The Liberals were dismal as the Official opposition. In fact, they were absent as an opposition. They allowed Harper to dictate the agenda in parliament and the timing of the election. And most critically they (i.e. Gerard Kennedy) chose the absolute worst leader to position themselves to challenge the Conservatives the next time around. A meek, mild, seemingly neurotic and anxious leader, unable to rein in his caucus, who seems detached and academic, who is resoundingly despised in Quebec, who can't connect and communicate with Ontarians. Might as well have handed the victory to Harper the moment the writ was dropped. Thanks for nothing LPC. And you have the gall to ask me to reward you with my vote. The best that can come out of this now is that the NDP gain as many seats as possible so that we don't end up with a strong and active Official opposition. And, perhaps Canadians will begin to see the desperate need for electoral reform. The NDP and the Greens already have!
One last thing. On the subject of the costing the Liberal Platform, I thought readers might want to read the reaction of The Progressive Economics Forum (The PEF brings together over 125 progressive economists, working in universities, the labour movement, and activist research organizations). According to Andrew Jackson of the PEF:
I stand by my earlier argument that they [the Liberals] can’t balance the Budget, deeply cut corporate taxes, oppose new taxes (outside the internally consistent green shift package) AND make major new spending promises outside the green shift - all in the context of a slumping economy.
The costing here is dubious at best.
We get four year spending and tax reduction totals with little or no detail on timing. No adjustment is really made for slowing growth and rising unemployment.
Clearly a lot of the good new stuff outside the green shift is shunted off to the future.

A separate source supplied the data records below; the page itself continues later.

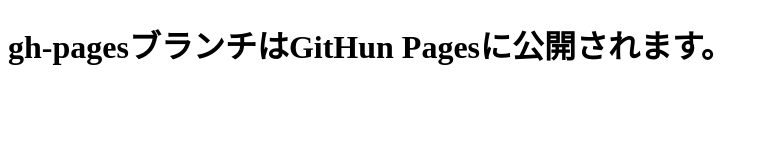
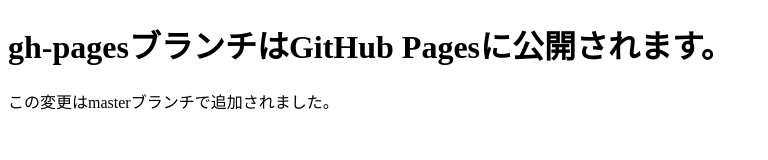
Before and after one commit to kitarira/git-study, a plain HTML site: page index.html in a window 1280 px wide. Shown: the whole page, without its empty margins (0-768 px from the left). Drawn offline with Linux system fonts and the light colour scheme.

Commit message:
段落を追加

```diff
--- a/index.html
+++ b/index.html
@@ -6,6 +6,7 @@
     <title>Gitの勉強</title>
 </head>
 <body>
-    <h1>gh-pagesブランチはGitHun Pagesに公開されます。</h1>
+    <h1>gh-pagesブランチはGitHub Pagesに公開されます。</h1>
+    <p>この変更はmasterブランチで追加されました。</p>
 </body>
 </html>
```
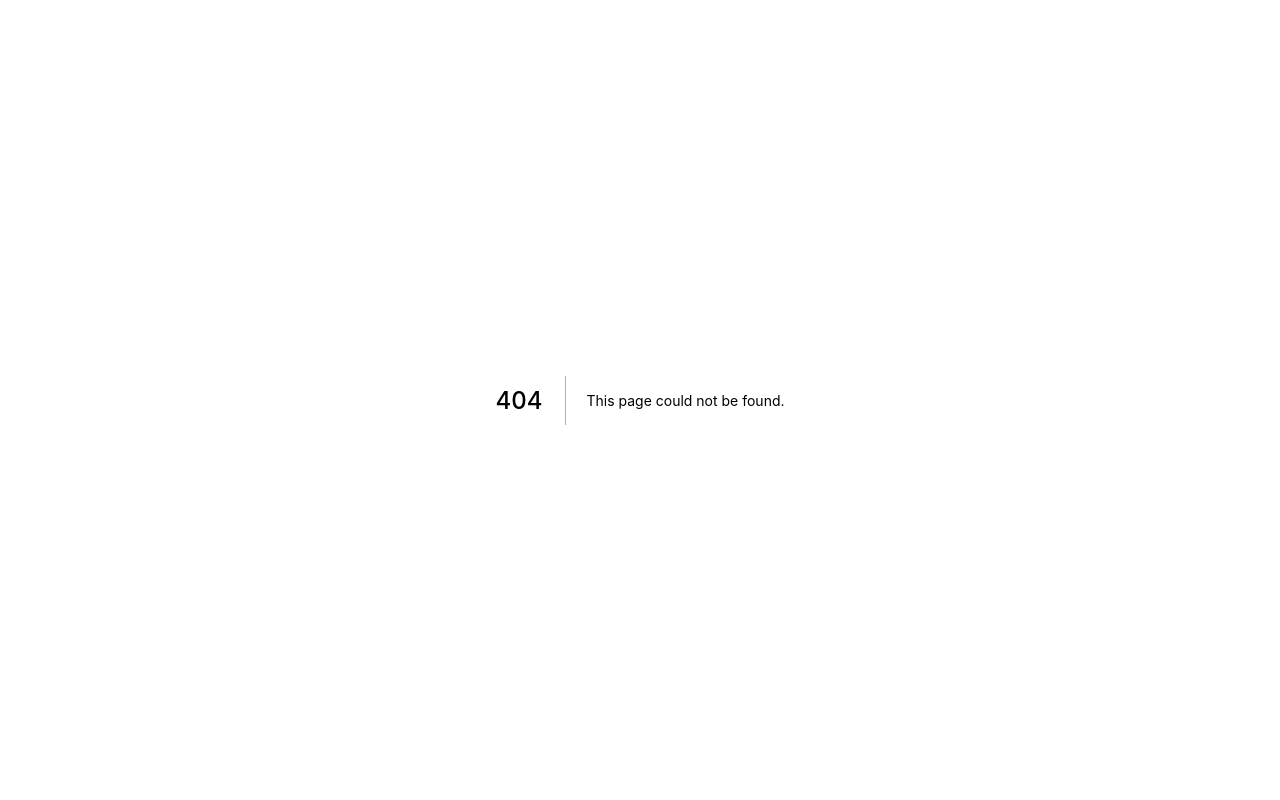
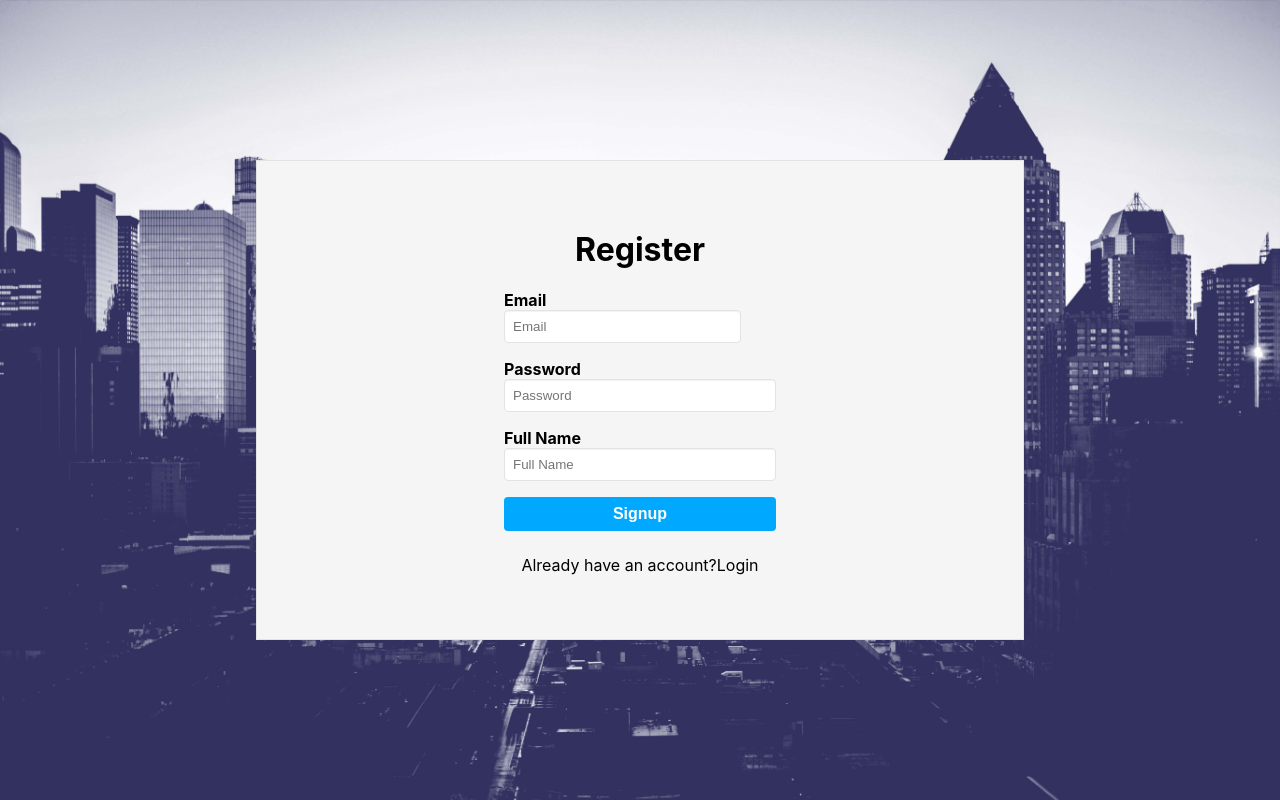
Before and after one commit to nvasquezt/SB-CHALLENGE-FE, a Next.js app: page /register in a window 1280 px wide. Before the commit this address had no page. Built offline with nearby package versions, Linux system fonts and the light colour scheme.

Commit message:
feature: header set on, functional, login is working, signup is working

```diff
--- a/services/loginServices.js
+++ b/services/loginServices.js
@@ -1,4 +1,4 @@
-const API_URL = process.env.REACT_APP_API_URL;
+const API_URL = 'http://localhost:8080';
 
 export const login = async (loginInfo) => {
   try {
--- a/services/userServices.js
+++ b/services/userServices.js
@@ -1,13 +1,11 @@
-const API_URL = process.env.REACT_APP_API_URL;
+const API_URL = 'http://localhost:8080';
 
 export const createUser = async (payload) => {
   try {
-    const token = sessionStorage.getItem('token');
     const response = await fetch(`${API_URL}/api/users`, {
       method: 'POST',
       headers: {
         'Content-Type': 'application/json',
-        Authorization: `Bearer ${token}`,
       },
       body: JSON.stringify(payload),
     });
--- a/src/pages/location/index.jsx
+++ b/src/pages/location/index.jsx
@@ -1,4 +1,5 @@
 import Head from 'next/head';
+import Header from '../../components/Header';
 import Map from '../../Components/Map';
 import styles from '../../../styles/Location.module.css';
 
@@ -7,6 +8,7 @@ const center = [4.684335, -74.113644]
 export default function Home() {
   return (
     <div className={styles.container}>
+      <Header />
       <Head>
         <title>Spy Bee Challenge Location</title>
         <link rel="icon" href="/favicon.ico" />
--- /dev/null
+++ b/src/pages/register/index.jsx
@@ -0,0 +1,86 @@
+import { useState } from 'react';
+import React from 'react';
+import Head from 'next/head';
+import styles from '../../../styles/Signup.module.css';
+import Link from 'next/link';
+import { createUser } from '../../../services/userServices';
+
+const Register = () => {
+    const [signup, setSignup] = useState({
+        fullName: '',
+        email: '',
+        password: ''
+    });
+
+    const handleChange = (e) => {
+        setSignup({
+            ...signup,
+            [e.target.name]: e.target.value
+        });
+    }
+
+    const handleSubmit = async(e) => {
+        e.preventDefault();
+        const user = await createUser(signup);
+        console.log(user);
+    }
+
+    return (
+        <div className={styles.signup}>
+            <Head>
+            <title>Spy Bee Challenge - Signup</title>
+            <link rel="icon" href="/favicon.ico" />
+        </Head>
+            <main className={styles.containerSignup}>
+                <h1 className={styles.title}>
+                    Register
+                </h1>
+                <form className={styles.form} onSubmit={handleSubmit}>
+                    <label className={styles.label}>
+                        Email
+                        <input
+                            className={styles.input}
+                            type="email"
+                            name="email"
+                            placeholder="Email"
+                            onChange={handleChange}
+                        />
+                    </label>
+                    <label className={styles.label}>
+                        Password
+                        <input
+                            className={styles.input}
+                            type="password"
+                            name="password"
+                            placeholder="Password"
+                            onChange={handleChange}
+                        />
+                    </label>
+                    <label className={styles.label}>
+                        Full Name
+                        <input
+                            className={styles.input}
+                            type="text"
+                            name="fullName"
+                            placeholder="Full Name"
+                            onChange={handleChange}
+                        />
+                    </label>
+                    <button className={styles.button} type="submit">
+                        Signup
+                    </button>
+                </form>
+                <div>
+                    <p className={styles.text}>
+                        Already have an account?
+                        <Link className={styles.link} href="/">
+                            Login
+                        </Link>
+                    </p>
+                </div>
+            </main>
+        </div>
+    )
+}
+
+export default Register
--- a/styles/Home.module.css
+++ b/styles/Home.module.css
@@ -1,127 +1,72 @@
 .container {
   min-height: 100vh;
+  width: 100vw;
+  display: flex;
+  flex-direction: row;
+  justify-content: flex-start;
+}
+.containerLeftLogin {
+  min-height: 100vh;
+  width: 60vw;
   padding: 0 0.5rem;
   display: flex;
   flex-direction: column;
   justify-content: center;
   align-items: center;
 }
-
-.main {
-  padding: 5rem 0;
-  flex: 1;
+.containerRightLogin {
+  min-height: 100vh;
+  width: 40vw;
+  position: absolute;
+  right: 0;
+  top: 0;
+  display: flex;
+  flex-direction: column;
+  align-items: center;
+  justify-content: center;
+  background-color: rgba(255, 255, 255, 0.95);
+  border-radius: 5px;
+}
+.title {
+  font-size: 4rem;
+}
+.containerRightLoginForm {
+  width: 80%;
   display: flex;
   flex-direction: column;
   justify-content: center;
   align-items: center;
 }
-
-.footer {
+.form {
+  display: flex;
+  flex-direction: column;
+  align-items: center;
+  justify-content: center;
   width: 100%;
-  height: 100px;
-  border-top: 1px solid #eaeaea;
-  display: flex;
-  justify-content: center;
-  align-items: center;
+  margin-top: 1rem;
 }
-
-.footer img {
-  margin-left: 0.5rem;
-}
-
-.footer a {
-  display: flex;
-  justify-content: center;
-  align-items: center;
-}
-
-.title a {
-  color: #0070f3;
-  text-decoration: none;
-}
-
-.title a:hover,
-.title a:focus,
-.title a:active {
-  text-decoration: underline;
-}
-
-.title {
-  margin: 0;
-  line-height: 1.15;
-  font-size: 4rem;
-}
-
-.title,
-.description {
-  text-align: center;
-}
-
-.description {
-  line-height: 1.5;
+.label {
+  width: 100%;
+  margin-bottom: 0.5rem;
   font-size: 1.5rem;
 }
-
-.code {
-  background: #fafafa;
+.input {
+  width: 100%;
+  padding: 0.5rem;
+  border: 1px solid #ccc;
   border-radius: 5px;
-  padding: 0.75rem;
-  font-size: 1.1rem;
-  font-family: Menlo, Monaco, Lucida Console, Liberation Mono, DejaVu Sans Mono,
-    Bitstream Vera Sans Mono, Courier New, monospace;
-}
-
-.grid {
-  display: flex;
-  align-items: center;
-  justify-content: center;
-  flex-wrap: wrap;
-  max-width: 800px;
-  margin-top: 3rem;
-}
-
-.card {
-  margin: 1rem;
-  flex-basis: 45%;
-  padding: 1.5rem;
-  text-align: left;
-  color: inherit;
-  text-decoration: none;
-  border: 1px solid #eaeaea;
-  border-radius: 10px;
-  transition: color 0.15s ease, border-color 0.15s ease;
-}
-
-.card:hover,
-.card:focus,
-.card:active {
-  color: #0070f3;
-  border-color: #0070f3;
-}
-
-.card h3 {
-  margin: 0 0 1rem 0;
   font-size: 1.5rem;
 }
-
-.card p {
-  margin: 0;
-  font-size: 1.25rem;
-  line-height: 1.5;
+.button {
+  width: 100%;
+  padding: 0.5rem;
+  border: 1px solid #ccc;
+  border-radius: 5px;
+  font-size: 1.5rem;
+  margin-top: 1rem;
+  cursor: pointer;
 }
-
-.logo {
-  height: 1em;
+.link {
+  color: rgb(38, 38, 90);
+  cursor: pointer;
 }
-
-@media (max-width: 600px) {
-  .grid {
-    width: 100%;
-    flex-direction: column;
-  }
-}
-
-.homeMap {
-  width: 100%;
-  height: 20rem;
-}
--- a/styles/Location.module.css
+++ b/styles/Location.module.css
@@ -21,6 +21,7 @@
   }
 
   .title {
+    margin-top: 3rem;
     line-height: 1.15;
     font-size: 2rem;
   }
--- /dev/null
+++ b/styles/Signup.module.css
@@ -0,0 +1,53 @@
+.signup {
+
+    border-radius: 4px;
+    box-shadow: inset 0 1px 1px rgba(0, 0, 0, 0.05);
+    display: flex;
+    flex-direction: column;
+    justify-content: center;
+    align-items: center;
+    padding: 1rem 1.2rem;
+    width: 100%;
+    height: 100vh;
+}
+.containerSignup{
+    background-color: #f5f5f5;
+    border: 1px solid #e3e3e3;
+    width: 60vw;
+    height: 60vh;
+    display: flex;
+    flex-direction: column;
+    justify-content: center;
+    align-items: center;
+}
+.form{
+    display: flex;
+    flex-direction: column;
+    justify-content: center;
+    align-items: flex-start;
+}
+.input{
+    width: 100%;
+    padding: 0.5rem;
+    border: 1px solid #e3e3e3;
+    border-radius: 4px;
+    box-shadow: inset 0 1px 1px rgba(0, 0, 0, 0.05);
+    margin-bottom: 0.5rem;
+}
+.label{
+    font-size: 1rem;
+    font-weight: bold;
+    margin-bottom: 0.5rem;
+}
+.button{
+    background-color: #00a8ff;
+    border: none;
+    border-radius: 4px;
+    color: white;
+    padding: 0.5rem;
+    width: 100%;
+    cursor: pointer;
+    font-weight: bold;
+    font-size: 1rem;
+    margin-bottom: 0.5rem;
+}
--- a/styles/globals.css
+++ b/styles/globals.css
@@ -1,6 +1,9 @@
+
 html,
 body {
-  padding: 0;
+  background-image: url('../public/wallpaper.jpg');
+  background-size: cover;
+  background-repeat: no-repeat;
   margin: 0;
   font-family: -apple-system, BlinkMacSystemFont, Segoe UI, Roboto, Oxygen,
     Ubuntu, Cantarell, Fira Sans, Droid Sans, Helvetica Neue, sans-serif;
```
Also changed, not shown: src/Components/Header/Header.module.css (added, +22 -0 lines), src/Components/Header/index.jsx (added, +16 -0 lines), src/pages/index.jsx (+68 -15 lines), public/wallpaper.jpg (added).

As a key case in point, last week the Liberals promised to bring in a $1.25 Billion per year national child care program. Today, that program is costed at $1.5 Billion over 4 years. That’s a slow phase in, to say the least. Another case in point is municipal infrastructure spending, which barely increases over the status quo for the next four years.
We get a modest dose of Reaganomics and supply-side tax cut magic. Cutting the tax rate on income trusts will supposedly raise $1 Billion in new revenues.
The Liberals actually raise the ante on balanced budgets, promising Martin era determination to run surpluses to pay down debt. They promise to restore the $3 Billion Contingency Reserve - to my mind implying spending cuts “come hell or high water” even if we go into recession.
That’s bad enough, What is worse is that their fiscal plan depends on unspecificed cuts of $12 Billion over 4 years - a not inconsiderable sum after continuing rounds of “program review.”
Peggy Nash also responded:
“Mr. Dion wants to keep in place every penny of Stephen Harper’s corporate tax giveaway and even cut deeper. It’s not credible to cut corporate taxes deeper than Stephen Harper and still keep commitments to new spending.
Despite releasing his platform, Mr. Dion still doesn’t have targets to reduce greenhouse gases, still has no plan to train more doctors and still doesn’t have a plan to stop the gouging of average consumers.
If this platform was supposed to be the channel changer for Stéphane Dion, it looks like the batteries just fell out of his remote.”